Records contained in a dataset
⁂

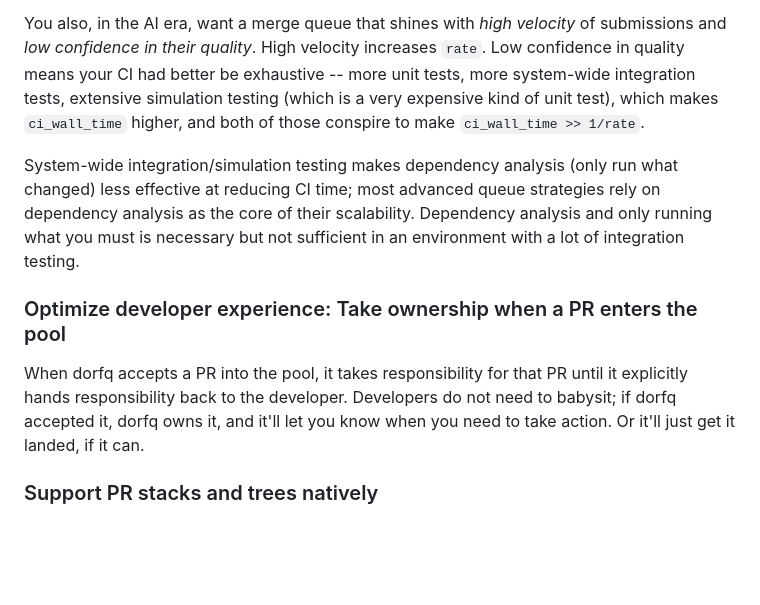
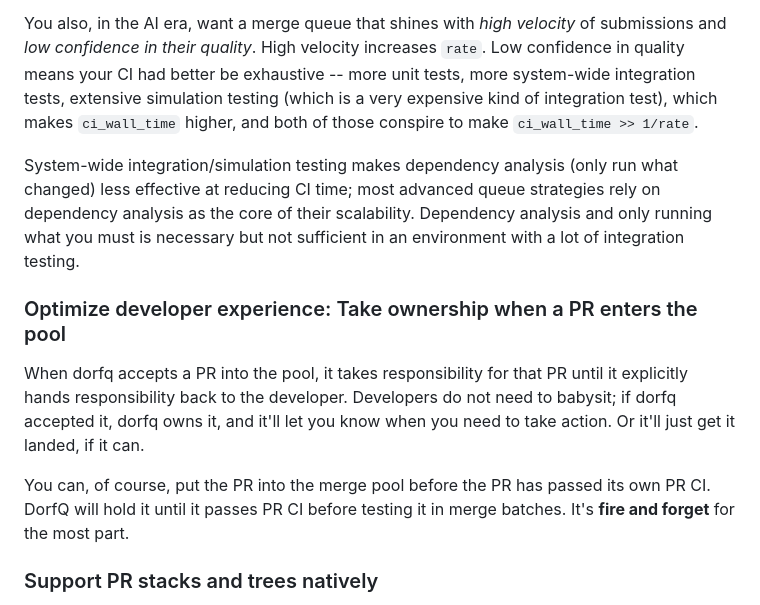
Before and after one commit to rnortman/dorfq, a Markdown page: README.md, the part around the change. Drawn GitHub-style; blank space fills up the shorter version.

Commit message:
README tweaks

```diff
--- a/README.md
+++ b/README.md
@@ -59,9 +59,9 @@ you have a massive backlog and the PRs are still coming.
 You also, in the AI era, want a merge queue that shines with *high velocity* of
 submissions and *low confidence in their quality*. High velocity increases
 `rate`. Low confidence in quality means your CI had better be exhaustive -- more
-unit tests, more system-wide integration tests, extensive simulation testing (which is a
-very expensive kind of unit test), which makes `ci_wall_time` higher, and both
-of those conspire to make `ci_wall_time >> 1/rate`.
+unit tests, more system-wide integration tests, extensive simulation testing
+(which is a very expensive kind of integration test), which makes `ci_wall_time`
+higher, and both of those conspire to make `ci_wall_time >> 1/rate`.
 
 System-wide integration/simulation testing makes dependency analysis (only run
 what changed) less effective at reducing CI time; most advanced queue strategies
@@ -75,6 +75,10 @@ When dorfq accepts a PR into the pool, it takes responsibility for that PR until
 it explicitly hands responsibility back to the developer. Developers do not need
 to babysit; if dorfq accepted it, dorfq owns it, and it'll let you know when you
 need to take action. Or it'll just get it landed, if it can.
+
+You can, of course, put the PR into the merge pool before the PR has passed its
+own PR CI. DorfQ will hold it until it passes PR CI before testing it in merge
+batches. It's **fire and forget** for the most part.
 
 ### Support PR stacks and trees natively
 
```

⁂

In the entries above, find each line with the string "integration" and copy it.

-unit tests, more system-wide integration tests, extensive simulation testing (which is a
+unit tests, more system-wide integration tests, extensive simulation testing
+(which is a very expensive kind of integration test), which makes `ci_wall_time`
 System-wide integration/simulation testing makes dependency analysis (only run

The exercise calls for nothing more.